Recital Room, City Halls
Wednesday 21st November 2012
Pianist Dan Tepfer had already been in the Recital Room the night before, playing Bach’s Goldberg Variations and his own improvisations on them. His classical inclinations came through quite strongly in this trio set, in that he was very much a pianist who used both hands to play multiple simultaneous lines, rather than playing a horn-like melodic line in the right hand while the left played a chordal accompaniment. His playing showed a great variety of touches, from legato melodic phrases to percussive staccato figures, and he used the whole range of the keyboard, some times concentrating on rumbling bass figures and at others exploring the instrument’s upper register.

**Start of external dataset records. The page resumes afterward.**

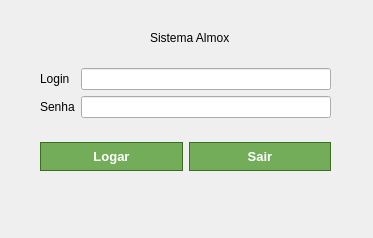
Before: the Qt Designer form Sistema_Almox/login.ui in NycolasAbreu/Sistema_Almox, drawn with Qt 5.
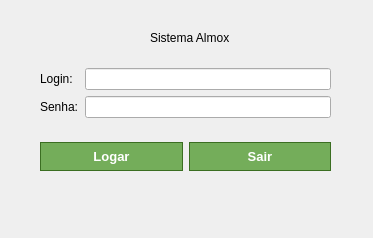
After: the same form once the commit is applied.

Patch:
```diff
--- a/Sistema_Almox/login.ui
+++ b/Sistema_Almox/login.ui
@@ -31,7 +31,7 @@
     <string>Sistema Almox</string>
    </property>
   </widget>
-  <widget class="QWidget" name="">
+  <widget class="QWidget" name="layoutWidget">
    <property name="geometry">
     <rect>
      <x>40</x>
@@ -53,7 +53,7 @@
            </font>
           </property>
           <property name="text">
-           <string>Login</string>
+           <string>Login:</string>
           </property>
          </widget>
         </item>
@@ -65,7 +65,7 @@
            </font>
           </property>
           <property name="text">
-           <string>Senha</string>
+           <string>Senha:</string>
           </property>
          </widget>
         </item>
```
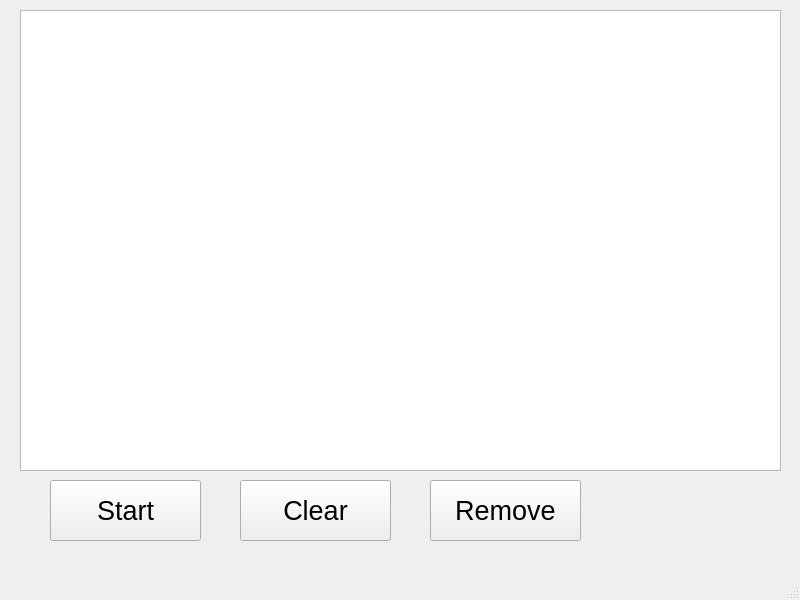
Above: gui.ui from kyoko9000/41.-List-view before the change. Below: the same form after it.
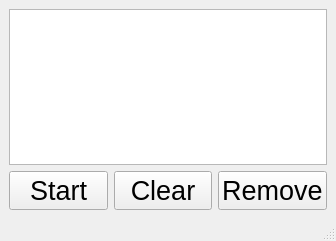
That is the form after the change.

What changed in the file:
```diff
--- a/gui.ui
+++ b/gui.ui
@@ -6,23 +6,26 @@
    <rect>
     <x>0</x>
     <y>0</y>
-    <width>800</width>
-    <height>600</height>
+    <width>336</width>
+    <height>241</height>
    </rect>
   </property>
   <property name="windowTitle">
    <string>MainWindow</string>
   </property>
   <widget class="QWidget" name="centralwidget">
+   <layout class="QGridLayout" name="gridLayout">
+    <item row="0" column="0" colspan="3">
+     <widget class="QListWidget" name="listWidget">
+      <property name="font">
+       <font>
+        <pointsize>20</pointsize>
+       </font>
+      </property>
+     </widget>
+    </item>
+    <item row="1" column="0">
    <widget class="QPushButton" name="Button_start">
-    <property name="geometry">
-     <rect>
-      <x>50</x>
-      <y>480</y>
-      <width>151</width>
-      <height>61</height>
-     </rect>
-    </property>
     <property name="font">
      <font>
       <pointsize>20</pointsize>
@@ -32,30 +35,9 @@
      <string>Start</string>
     </property>
    </widget>
-   <widget class="QListWidget" name="listWidget">
-    <property name="geometry">
-     <rect>
-      <x>20</x>
-      <y>10</y>
-      <width>761</width>
-      <height>461</height>
-     </rect>
-    </property>
-    <property name="font">
-     <font>
-      <pointsize>20</pointsize>
-     </font>
-    </property>
-   </widget>
+    </item>
+    <item row="1" column="1">
    <widget class="QPushButton" name="Button_clear">
-    <property name="geometry">
-     <rect>
-      <x>240</x>
-      <y>480</y>
-      <width>151</width>
-      <height>61</height>
-     </rect>
-    </property>
     <property name="font">
      <font>
       <pointsize>20</pointsize>
@@ -65,15 +47,9 @@
      <string>Clear</string>
     </property>
    </widget>
+    </item>
+    <item row="1" column="2">
    <widget class="QPushButton" name="Button_remove">
-    <property name="geometry">
-     <rect>
-      <x>430</x>
-      <y>480</y>
-      <width>151</width>
-      <height>61</height>
-     </rect>
-    </property>
     <property name="font">
      <font>
       <pointsize>20</pointsize>
@@ -83,6 +59,8 @@
      <string>Remove</string>
     </property>
    </widget>
+    </item>
+   </layout>
   </widget>
   <widget class="QMenuBar" name="menubar">
    <property name="geometry">
```
Left out of the diff: 2 changed lines with no effect on the pictures. Lines whose indentation alone changed are shown as unchanged.
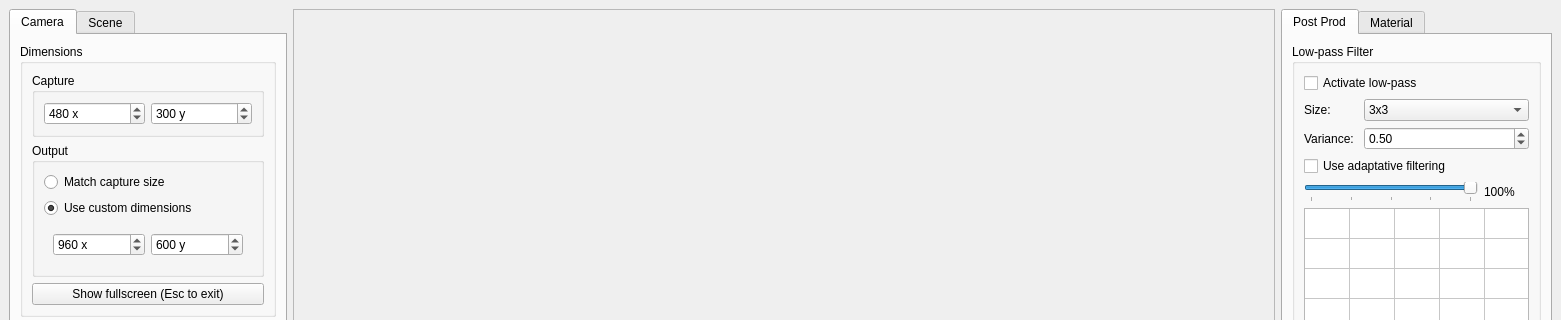
Above: CpuRaytracing/RaytracerGui.ui from wibus/ExTh-Demos before the change; both pictures show x 0 to 1561 and y 0 to 320 of the 1561 by 727 pixel window. Below: the same form after it.
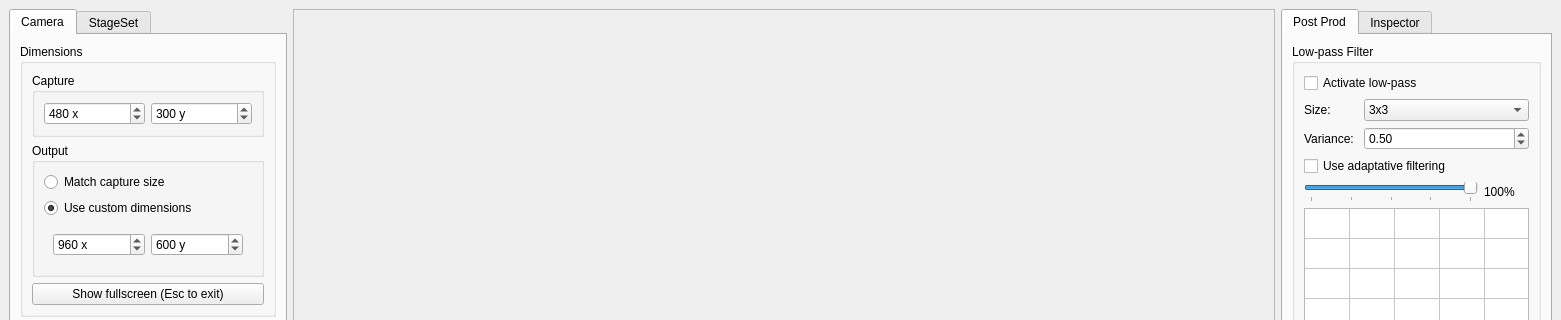
That is the form after the change.

Commit message: Renaming Scene into StageSet.

Patch:
```diff
--- a/CpuRaytracing/RaytracerGui.ui
+++ b/CpuRaytracing/RaytracerGui.ui
@@ -235,7 +235,7 @@
       </widget>
       <widget class="QWidget" name="sceneTab">
        <attribute name="title">
-        <string>Scene</string>
+        <string>StageSet</string>
        </attribute>
        <layout class="QVBoxLayout" name="verticalLayout_11">
         <item>
@@ -713,7 +713,7 @@
       </widget>
       <widget class="QWidget" name="materialTab">
        <attribute name="title">
-        <string>Material</string>
+        <string>Inspector</string>
        </attribute>
       </widget>
      </widget>
```
Left out of the diff: 6 changed lines with no effect on the pictures. The commit also changes 3 other files.
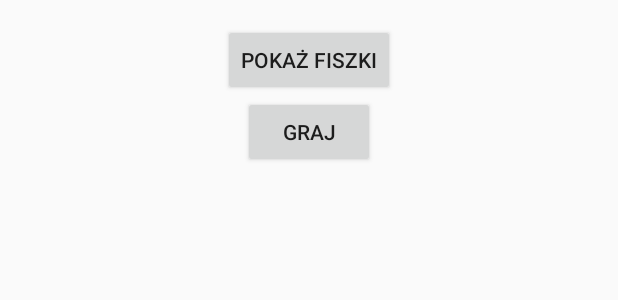
After one commit to Busiu/Flashcards, an Android app: the layout dialog_category_options.xml on its own in the app's theme, with its tools: preview values and no code run, on a phone screen of 412 x 824 dp. The commit adds this screen. Shown: the top 300 px of the screen. Run offline under Robolectric (Android 15) with nearby library versions, the phone set to English and light mode, and no system bars.

Commit message:
Add CategoryOptionsDialog.

```diff
--- a/app/src/main/AndroidManifest.xml
+++ b/app/src/main/AndroidManifest.xml
@@ -16,7 +16,9 @@
                 <category android:name="android.intent.category.LAUNCHER" />
             </intent-filter>
         </activity>
-        <activity android:name=".activities.ChooseCategoryActivity" />
+        <activity android:name=".activities.CategoryListActivity" />
+        <activity android:name=".activities.FlashcardGameActivity" />
+        <activity android:name=".activities.FlashcardListActivity" />
     </application>
 
 </manifest>
--- /dev/null
+++ b/app/src/main/res/layout/dialog_category_options.xml
@@ -0,0 +1,22 @@
+<?xml version="1.0" encoding="utf-8"?>
+<RelativeLayout xmlns:android="http://schemas.android.com/apk/res/android"
+    android:layout_width="match_parent"
+    android:layout_height="match_parent"
+    android:padding="16dp" >
+
+    <Button
+        android:id="@+id/button_show_flashcards"
+        android:layout_width="wrap_content"
+        android:layout_height="wrap_content"
+        android:layout_centerHorizontal="true"
+        android:text="Pokaż fiszki" />
+
+    <Button
+        android:id="@+id/button_play"
+        android:layout_width="wrap_content"
+        android:layout_height="wrap_content"
+        android:layout_below="@id/button_show_flashcards"
+        android:layout_centerHorizontal="true"
+        android:text="graj" />
+
+</RelativeLayout>
```
Also changed, not shown: app/src/main/java/com/example/flashcards/activities/CategoryListActivity.java (renamed from app/src/main/java/com/example/flashcards/activities/ChooseCategoryActivity.java, +24 -5 lines), app/src/main/java/com/example/flashcards/activities/FlashcardGameActivity.java (added, +13 -0 lines), app/src/main/java/com/example/flashcards/activities/FlashcardListActivity.java (added, +13 -0 lines), app/src/main/java/com/example/flashcards/activities/MainActivity.java (+6 -7 lines), app/src/main/java/com/example/flashcards/dialogs/CategoryOptionsDialog.java (added, +54 -0 lines), app/src/main/java/com/example/flashcards/utils/ChosenObjects.java (added, +9 -0 lines), app/src/main/res/layout/activity_category_list.xml (renamed from app/src/main/res/layout/activity_choose_category.xml).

Most of the set consisted of originals, but it was his version of pieces by other composers which made the strongest impact. Some of them were refreshingly different, but his reworkings of Jacques Brel’s “Le Pays Plats” and Beyonce’s “Single Girls” didn’t seem at all out of place alongside more conventional jazz fare like Gershwin’s “I Loves You Porgy”. By comparison his own tunes didn’t always seem quite strong enough: his rhapsodic improvising style meant that, like his frequent musical partner Lee Konitz, he often got a long way indeed from the original material, and when that material wasn’t particularly memorable the result could seem too much like a display of piano technique disconnected from the original composition. He also had a tendency to start many of his own numbers with an ostinato figure in the bass which he repeated several times before starting to play anything with his right hand: if overused this could end up becoming a mere mannerism.
This isn’t intended to be a negative review, though. Overall I thought Tepfer’s performance – and those of drummer Ted Poor and bassist Joe Sanders – was excellent. He’s achieved one of the features of a top jazz musician, in that he’s developed a style which is recognisably his own. There’s the occasional hint of Keith Jarrett in the improvising, and a good bit of classical playing in his touch, but ultimately he sounds like no one else but Dan Tepfer.